*WHAT THE TASK REQUIRES:* Go through the data below and return each line containing the word "title".

[Web page edit records]
»»
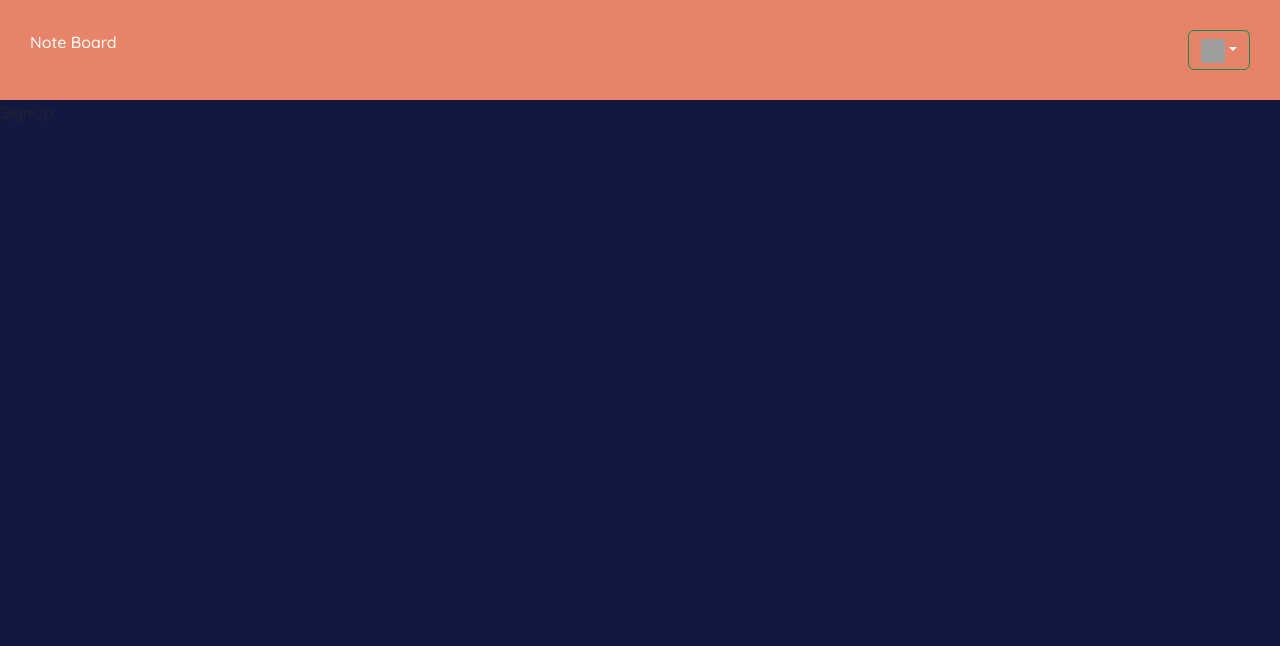
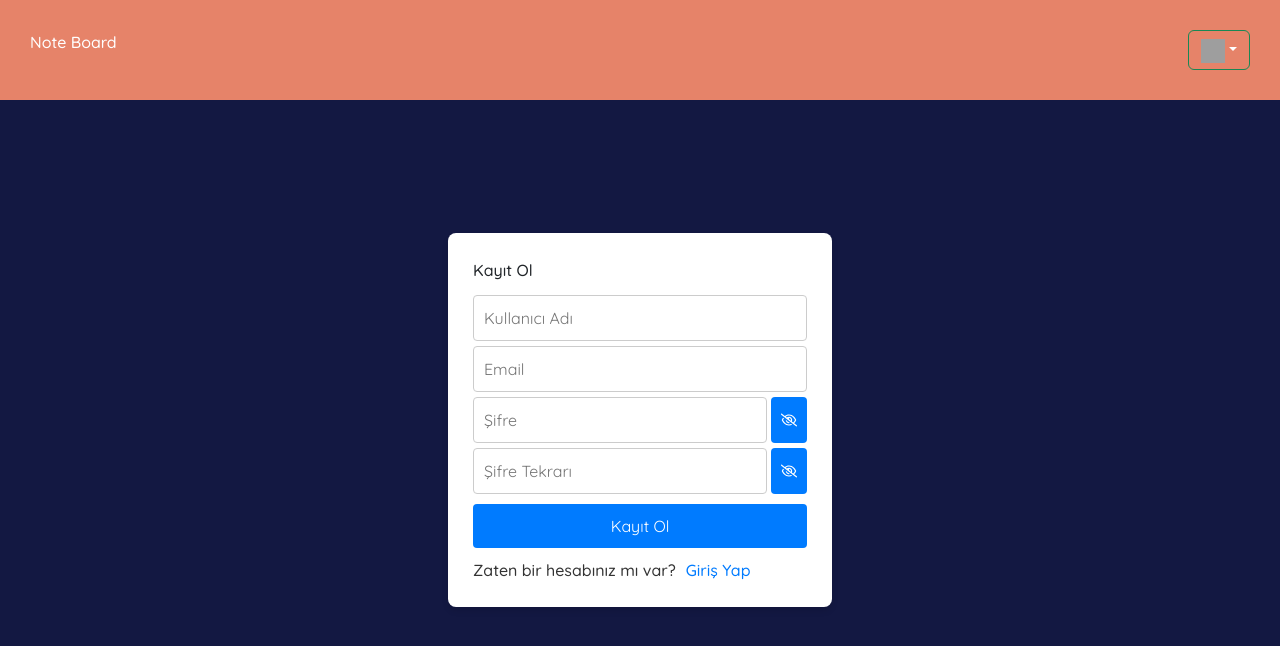
Before and after one commit to aliergul/note-board-app, a React (Create React App) app in the folder frontend/: page /signup in a window 1280 px wide. Shown: the top 646 px of the page. Built offline with nearby package versions, Linux system fonts and the light colour scheme; grey boxes are pictures that could not be loaded.

Commit message:
signup page design

```diff
--- a/frontend/src/i18n/tr.json
+++ b/frontend/src/i18n/tr.json
@@ -6,6 +6,18 @@
     "email": "Email",
     "password": "Şifre",
     "get_account": "Hesabın yok mu?",
-    "sign_up": "Buradan kayıt olabilirsin."
+    "sign_up": "Buradan kayıt olabilirsin.",
+    "input_error": "Eposta veya şifre hatalıdır."
+  },
+  "signup": {
+    "title": "Kayıt Ol",
+    "username": "Kullanıcı Adı",
+    "email": "Email",
+    "password": "Şifre",
+    "repeat_password": "Şifre Tekrarı",
+    "username_error": "Kullanıcı adı alanı boş bırakılamaz.",
+    "email_error": "Eposta formatı hatalıdır.",
+    "password_error": "Şifreler birbirleriyle uyuşmuyor.",
+    "already_have": "Zaten bir hesabınız mı var?"
   }
 }
--- a/frontend/src/pages/Login/Login.js
+++ b/frontend/src/pages/Login/Login.js
@@ -1,15 +1,15 @@
 import React, { useState } from "react";
 import { useTranslation } from "react-i18next";
 import CustomInputContainer from "../../components/CustomInputContainer";
-import { FaRegEye, FaRegEyeSlash } from "react-icons/fa";
+import { FaRegEye, FaRegEyeSlash } from "react-icons/fa6";
+import validateEmail from "../../utils/validateEmail";
 
 const Login = () => {
   const { t } = useTranslation();
   const [email, setEmail] = useState("");
-  const [password, setPassword] = useState("");
+  const [password, setPassword] = useState(null);
   const [controlPassword, setControlPassword] = useState("");
-
-  console.log(controlPassword);
+  const [error, setError] = useState(null);
 
   const handlePassword = () => {
     var x = document.getElementById("password-input");
@@ -22,16 +22,25 @@ const Login = () => {
     }
   };
 
+  const handleLogin = async (e) => {
+    e.preventDefault();
+    if (!validateEmail(email) || !password) {
+      setError(t("login.input_error"));
+    } else {
+      setError(null);
+    }
+  };
+
   return (
     <div className="login-container">
       <div className="login-form">
-        <label>{t("login.title")}</label>
+        <form onSubmit={handleLogin}>
+          <label className="mb-2">{t("login.title")}</label>
           <div>
             <CustomInputContainer
               placeholder={t("login.email")}
               value={email}
               setValue={setEmail}
-            type="email"
             />
           </div>
           <div className="d-flex gap-1">
@@ -42,6 +51,7 @@ const Login = () => {
               setValue={setPassword}
               type="password"
             />
+
             <button className="icon-button" onClick={handlePassword}>
               {controlPassword === "text" ? (
                 <FaRegEye className="icon" />
@@ -51,13 +61,20 @@ const Login = () => {
             </button>
           </div>
 
-        <button type="button" class="btn btn-primary">
+          {error && <p className="error-text">{error}</p>}
+
+          <button
+            type="submit"
+            class="action-btn btn btn-primary"
+            style={{ marginTop: 10, marginBottom: 10 }}
+          >
             {t("login.title")}
           </button>
           <div className="additional-links">
             <p>{t("login.get_account")}</p>
             <a href="/signup">{t("login.sign_up")}</a>
           </div>
+        </form>
       </div>
     </div>
   );
--- a/frontend/src/pages/SignUp/SignUp.js
+++ b/frontend/src/pages/SignUp/SignUp.js
@@ -1,7 +1,126 @@
-import React from "react";
+import React, { useState } from "react";
+import { useTranslation } from "react-i18next";
+import { FaRegEye, FaRegEyeSlash } from "react-icons/fa6";
+import CustomInputContainer from "../../components/CustomInputContainer";
+import validateEmail from "../../utils/validateEmail";
 
 const SignUp = () => {
-  return <div>SignUp</div>;
+  const { t } = useTranslation();
+  const [username, setUsername] = useState("");
+  const [email, setEmail] = useState("");
+  const [password, setPassword] = useState(null);
+  const [repeatPassword, setRepeatPassword] = useState(null);
+  const [controlPassword, setControlPassword] = useState("");
+  const [error, setError] = useState(null);
+
+  const handlePassword = () => {
+    var x = document.getElementById("password-input");
+    if (x.type === "password") {
+      x.type = "text";
+      setControlPassword("text");
+    } else {
+      x.type = "password";
+      setControlPassword("password");
+    }
+  };
+
+  const handleRepeatPassword = () => {
+    var x = document.getElementById("repeat-password-input");
+    if (x.type === "password") {
+      x.type = "text";
+      setControlPassword("text");
+    } else {
+      x.type = "password";
+      setControlPassword("password");
+    }
+  };
+
+  const handleSignUp = async (e) => {
+    setError(null);
+    e.preventDefault();
+    if (username === "") {
+      setError(t("signup.username_error"));
+    }
+    if (!validateEmail(email)) {
+      setError(t("signup.email_error"));
+    }
+    if (password !== repeatPassword) {
+      setError(t("signup.password_error"));
+    }
+  };
+
+  return (
+    <div className="login-container">
+      <div className="login-form">
+        <form onSubmit={handleSignUp}>
+          <label className="mb-2">{t("signup.title")}</label>
+          <div>
+            <CustomInputContainer
+              placeholder={t("signup.username")}
+              value={username}
+              setValue={setUsername}
+            />
+          </div>
+          <div>
+            <CustomInputContainer
+              placeholder={t("signup.email")}
+              value={email}
+              setValue={setEmail}
+            />
+          </div>
+          <div className="d-flex gap-1">
+            <CustomInputContainer
+              id="password-input"
+              placeholder={t("signup.password")}
+              value={password}
+              setValue={setPassword}
+              type="password"
+            />
+
+            <button className="icon-button" onClick={handlePassword}>
+              {controlPassword === "text" ? (
+                <FaRegEye className="icon" />
+              ) : (
+                <FaRegEyeSlash />
+              )}
+            </button>
+          </div>
+
+          <div className="d-flex gap-1">
+            <CustomInputContainer
+              id="repeat-password-input"
+              placeholder={t("signup.repeat_password")}
+              value={repeatPassword}
+              setValue={setRepeatPassword}
+              type="password"
+            />
+
+            <button className="icon-button" onClick={handleRepeatPassword}>
+              {controlPassword === "text" ? (
+                <FaRegEye className="icon" />
+              ) : (
+                <FaRegEyeSlash />
+              )}
+            </button>
+          </div>
+
+          {error && <p className="error-text">{error}</p>}
+          <button
+            type="submit"
+            class="action-btn btn btn-primary"
+            style={{ marginTop: 10, marginBottom: 10 }}
+          >
+            {t("signup.title")}
+          </button>
+
+          <div className="additional-links">
+            <p>{t("signup.already_have")}</p>
+            <a href="/login">{t("login.title")}</a>
+          </div>
+        </form>
+      </div>
+    </div>
+  );
 };
 
 export default SignUp;
--- a/frontend/src/styles/main.css
+++ b/frontend/src/styles/main.css
@@ -88,6 +88,12 @@ html,
   background-color: #0056b3;
 }
 
+.login-form .form-group {
+  display: flex;
+  flex-direction: column;
+  gap: 10px;
+}
+
 .additional-links {
   display: flex;
   gap: 10px;
@@ -114,3 +120,14 @@ html,
   align-items: center;
   margin-top: 5px;
 }
+
+.error-text {
+  color: red;
+  padding-bottom: 3px;
+}
+
+.action-btn {
+  display: flex;
+  width: 100%;
+  justify-content: center;
+}
--- /dev/null
+++ b/frontend/src/utils/validateEmail.js
@@ -0,0 +1,7 @@
+export const emailRegex = /^[A-Z0-9._%+-]+@[A-Z0-9.-]+\.[A-Z]{2,}$/i;
+
+const validateEmail = (val) => {
+  return emailRegex.test(val);
+};
+
+export default validateEmail;
```
Lines whose indentation alone changed are shown as unchanged.
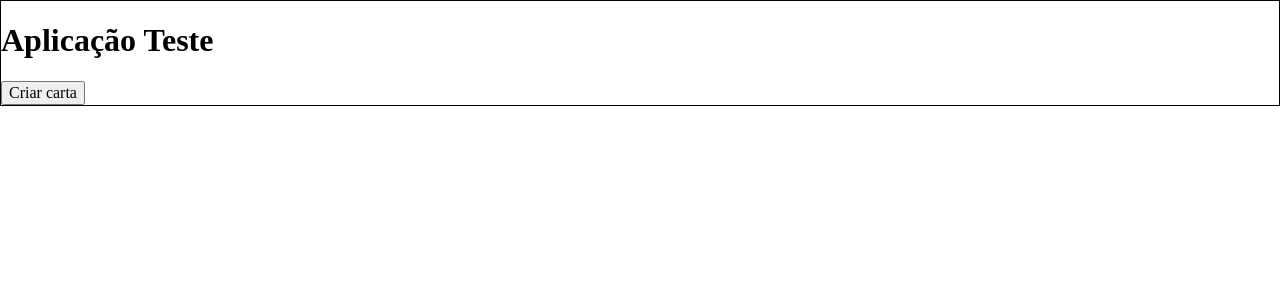
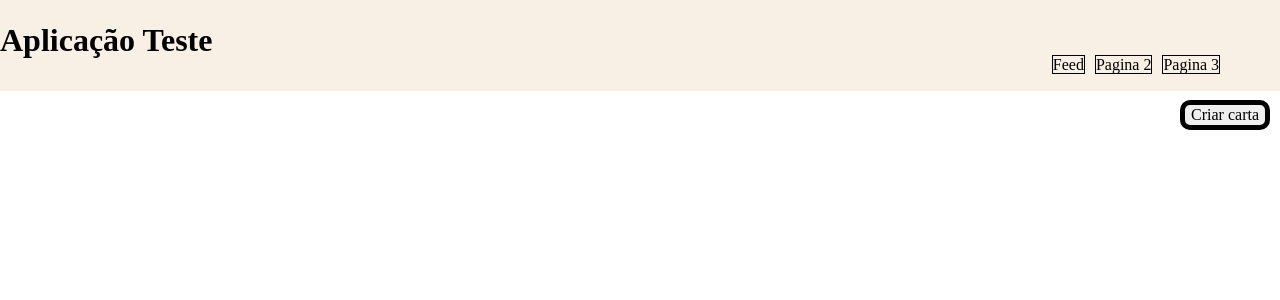
Before and after one commit to pedrohelias/api_one_piece, a React (Create React App) app in the folder frontend/: page / in a window 1280 px wide. Shown: the top 300 px of the page. Built offline with nearby package versions, Linux system fonts and the light colour scheme.

Commit message:
alguns componentes

```diff
--- a/frontend/package.json
+++ b/frontend/package.json
@@ -10,6 +10,7 @@
     "react-dom": "^18.2.0",
     "react-router-dom": "^6.21.1",
     "react-scripts": "5.0.1",
+    "styled-components": "^6.1.8",
     "web-vitals": "^2.1.4"
   },
   "scripts": {
--- a/frontend/src/components/header/header.js
+++ b/frontend/src/components/header/header.js
@@ -2,6 +2,7 @@ import React from "react"
 import { Link } from "react-router-dom"
 import 'normalize.css' //importar o normalizador que vai dar reset no css
 import "./style.css"
+
 
 function Header() {
     return (
@@ -10,14 +11,19 @@ function Header() {
                 <div className="title">
                     <h1>Aplicação Teste</h1>
                 </div>
-                <div className="createCard">
-                    <Link to={"/create"}>
-                        <button>Criar carta</button>
-                    </Link>
+
+                <div className="menu">
+                    <ul>
+                        <li>Feed</li>
+                        <li>Pagina 2</li>
+                        <li>Pagina 3</li>
+                    </ul>
 
                 </div>
+
             </div>
         </header>
+
     )
 }
 
--- a/frontend/src/components/header/style.css
+++ b/frontend/src/components/header/style.css
@@ -1,5 +1,29 @@
 @import-normalize;
 
 header {
-    border: 1px solid black
+    background-color: #F8F0E5;
+    position: relative;
 }
+
+.title{
+    padding-top: 1px;
+    padding-bottom: 10px;
+}
+
+.menu{
+    position: absolute;
+    right: 50px;
+    bottom: 0px;
+}
+
+.menu ul {
+
+}
+
+.menu li {
+    display: inline;
+    border: 1px solid black;
+    margin-right: 10px;
+
+
+}
--- a/frontend/src/pages/feed/feed.js
+++ b/frontend/src/pages/feed/feed.js
@@ -15,6 +15,13 @@ function Feed() {
             </Link> */}
 
            <Header></Header>
+
+           <div className="createCard">
+                <Link to={"/create"}>
+                    <button className="buttonCreate">Criar carta</button>
+                </Link>
+
+            </div>
         </div>
     )
 }
--- a/frontend/src/pages/feed/style.css
+++ b/frontend/src/pages/feed/style.css
@@ -1 +1,10 @@
 @import-normalize;
+
+.buttonCreate{
+    border: 5px solid black;
+    border-radius:10px;
+    position: absolute;
+    right: 10px;
+    top:100px;
+
+}
```
Also changed, not shown: frontend/src/components/button/style.jsx (added), frontend/src/images/compngwingnhpyj.png (added), 1 other file (tests, documents, lock files or other folders).
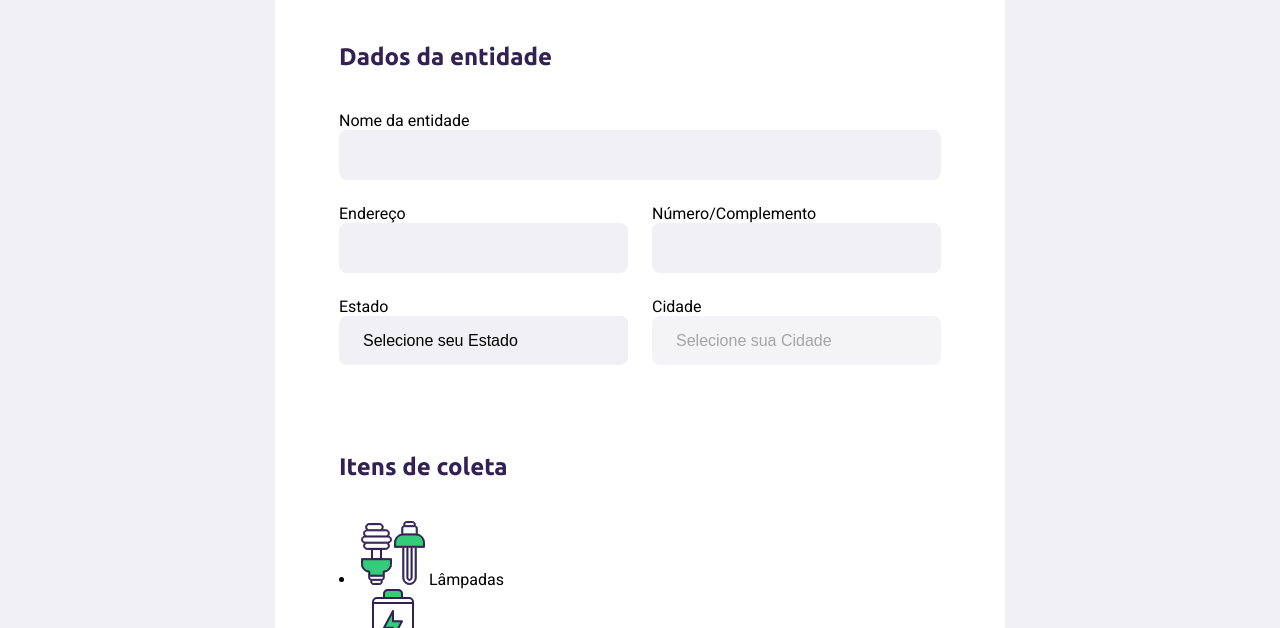
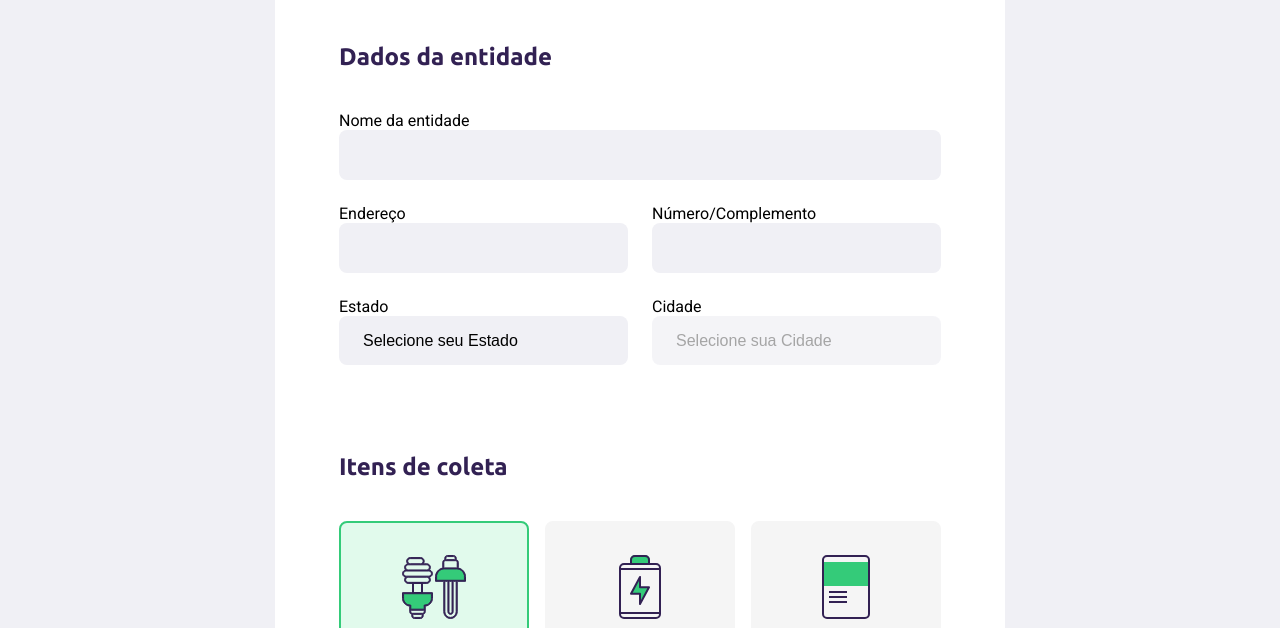
Before and after one commit to djonibourscheid/Ecoleta-NLW1, a plain HTML site: page create-point.html in a window 1280 px wide. Shown: the part 299-927 px from the top of the page. Drawn offline with Linux system fonts and the light colour scheme; no server answers.

Commit message:
items css
estilização dos itens de coleta

```diff
--- a/create-point.html
+++ b/create-point.html
@@ -79,7 +79,7 @@
                 </legend>
 
                 <div class="items-grid">
-                    <li data-id="1">
+                    <li data-id="1" class="selected">
                         <img src="/assets/lampadas.svg" alt="Lâmpadas">
                         <span>Lâmpadas</span>
                     </li>
--- a/styles/create-point.css
+++ b/styles/create-point.css
@@ -107,6 +107,52 @@ form .field-group .field + .field {
     margin-left: 24px;
 }
 
+/* ITENS DE COLETA */
+.items-grid {
+    display: grid;
+    grid-template-columns: 1fr 1fr 1fr;
+    gap: 16px;
+}
+
+.items-grid li {
+    background-color: #f5f5f5;
+    list-style: none;
+
+    border: 2px solid #f5f5f5;
+    border-radius: 8px;
+
+    height: 180px;
+
+    padding: 32px 24px 16px;
+
+    display: flex;
+    flex-direction: column;
+    align-items: center;
+    justify-content: space-between;
+
+    text-align: center;
+
+    cursor: pointer;
+}
+
+/* Textos */
+.items-grid li span {
+    margin-top: 12px;
+
+    flex: 1;
+
+    display: flex;
+    align-items: center;
+
+    color: var(--title-color);
+}
+
+/* Item selecionado */
+.items-grid li.selected {
+    background-color: #e1faec;
+    border: 2px solid #34cb79;
+}
+
 
 /* BUTTON (cadastrar um ponto de coleta) */
 form button {
```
««
*OUTPUT OF THE EXERCISE:*
+    "title": "Kayıt Ol",
-        <label>{t("login.title")}</label>
+          <label className="mb-2">{t("login.title")}</label>
             {t("login.title")}
+          <label className="mb-2">{t("signup.title")}</label>
+            {t("signup.title")}
+            <a href="/login">{t("login.title")}</a>
                 <div className="title">
+.title{
+    color: var(--title-color);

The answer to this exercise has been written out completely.